(DATA IN THIS EXERCISE begins)
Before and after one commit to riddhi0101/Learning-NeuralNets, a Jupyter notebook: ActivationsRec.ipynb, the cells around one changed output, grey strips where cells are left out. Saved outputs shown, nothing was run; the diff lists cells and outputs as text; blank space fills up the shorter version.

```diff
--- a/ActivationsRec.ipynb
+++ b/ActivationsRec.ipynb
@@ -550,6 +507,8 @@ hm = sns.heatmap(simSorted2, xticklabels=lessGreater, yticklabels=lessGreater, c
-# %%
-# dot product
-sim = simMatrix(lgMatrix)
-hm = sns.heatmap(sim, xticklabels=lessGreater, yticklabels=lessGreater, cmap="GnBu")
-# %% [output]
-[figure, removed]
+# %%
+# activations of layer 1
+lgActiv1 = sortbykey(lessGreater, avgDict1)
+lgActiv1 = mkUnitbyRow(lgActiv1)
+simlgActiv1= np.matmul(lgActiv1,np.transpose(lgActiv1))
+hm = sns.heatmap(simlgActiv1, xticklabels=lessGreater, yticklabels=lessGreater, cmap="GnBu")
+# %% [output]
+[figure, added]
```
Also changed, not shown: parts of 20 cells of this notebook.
(DATA IN THIS EXERCISE ends)
WHAT TO PRODUCE:
Without omitting anything, set down all the entries above again.

PROBLEM SOLUTION:
Before and after one commit to riddhi0101/Learning-NeuralNets, a Jupyter notebook: ActivationsRec.ipynb, the cells around one changed output, grey strips where cells are left out. Saved outputs shown, nothing was run; the diff lists cells and outputs as text; blank space fills up the shorter version.

```diff
--- a/ActivationsRec.ipynb
+++ b/ActivationsRec.ipynb
@@ -550,6 +507,8 @@ hm = sns.heatmap(simSorted2, xticklabels=lessGreater, yticklabels=lessGreater, c
-# %%
-# dot product
-sim = simMatrix(lgMatrix)
-hm = sns.heatmap(sim, xticklabels=lessGreater, yticklabels=lessGreater, cmap="GnBu")
-# %% [output]
-[figure, removed]
+# %%
+# activations of layer 1
+lgActiv1 = sortbykey(lessGreater, avgDict1)
+lgActiv1 = mkUnitbyRow(lgActiv1)
+simlgActiv1= np.matmul(lgActiv1,np.transpose(lgActiv1))
+hm = sns.heatmap(simlgActiv1, xticklabels=lessGreater, yticklabels=lessGreater, cmap="GnBu")
+# %% [output]
+[figure, added]
```
Also changed, not shown: parts of 20 cells of this notebook.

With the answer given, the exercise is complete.